  5. I LOVE these, but was wondering if you have a blank template that if we wanted to we could create other cards based on maybe a different strategy the kids needed (I just want to keep the theme the same!). Thanks so much - these are great!

  6. Hi, Just wondering if you can change the pink one from stretching the word to - say it slowly? In the big and little size?

  7. Dear Sarah,

    Great article here with excellent strategies to help young readers and those who are challenged with reading. Thank you for posting this for all of us!

    You might also like to know about a decoding and focusing tool called the Reading Focus Cards (Patent 7,565,759). It is available in 2 sizes for long and short text lines. It also focuses the eye on a particular line of text and provides the option to read through a selected colored filter (from an included set of 3 colors recommended by a developmental optometric group.) To learn more about these research-based reading aids, please visit (Made in the USA)
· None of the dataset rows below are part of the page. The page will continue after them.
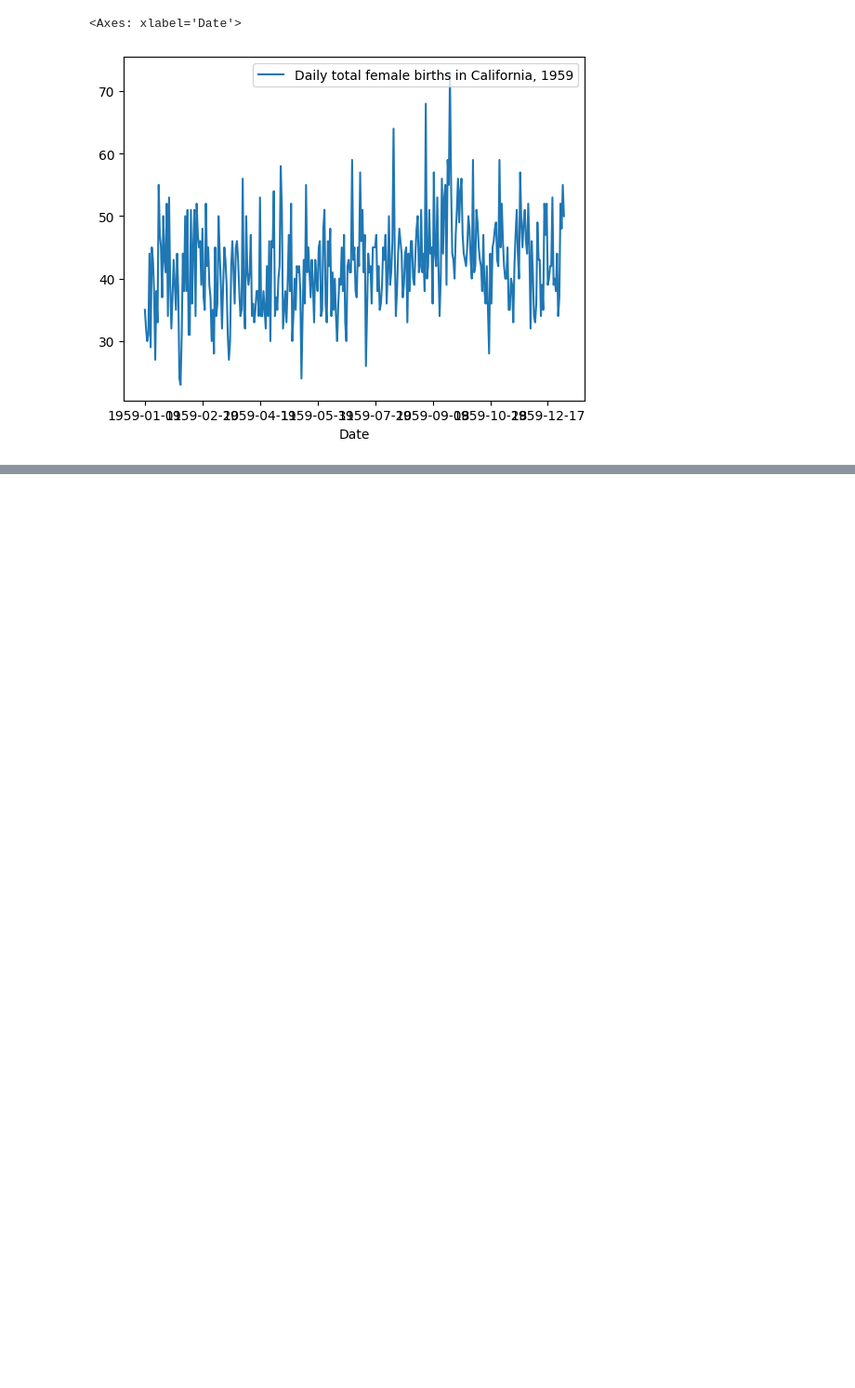
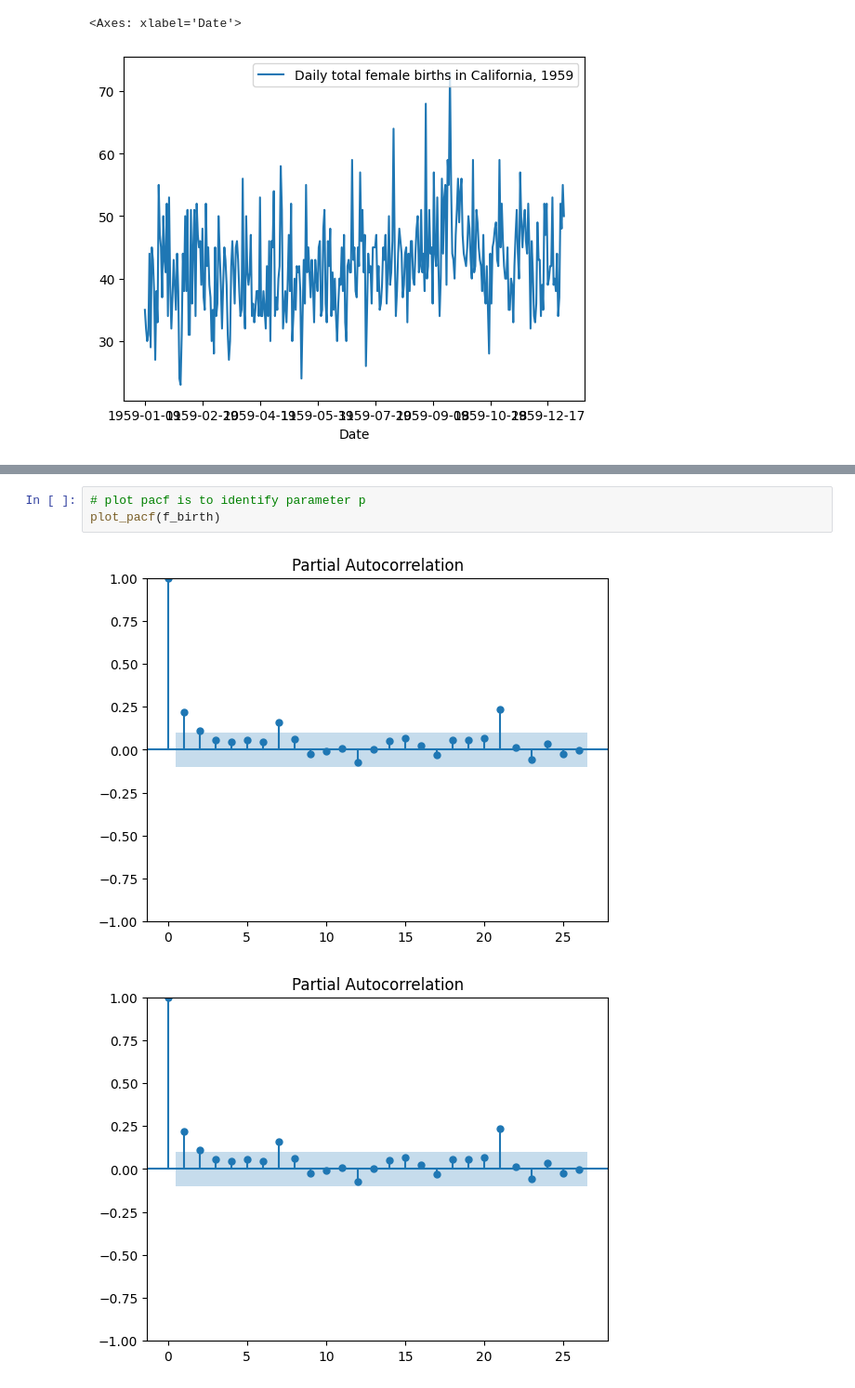
Before and after one commit to pk-2805/Time_Series_Forecasting, a Jupyter notebook: time_series_forecasting.ipynb, the cells around one changed output, grey strips where cells are left out. Shown: that part at 93% size. Saved outputs shown, nothing was run; the diff lists cells and outputs as text; blank space fills up the shorter version.

```diff
--- a/time_series_forecasting.ipynb
+++ b/time_series_forecasting.ipynb
@@ -72,0 +155,6 @@ f_birth.plot()
+# %%
+# plot pacf is to identify parameter p
+plot_pacf(f_birth)
+# %% [output]
+[figure, added]
+[figure, added]
```
Also changed, not shown: parts of 25 cells of this notebook.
    Thank you again for a great article AND for all the help you provide to teachers and parents through your good blog here!

    Happy Reading!
    Joan M. Brennan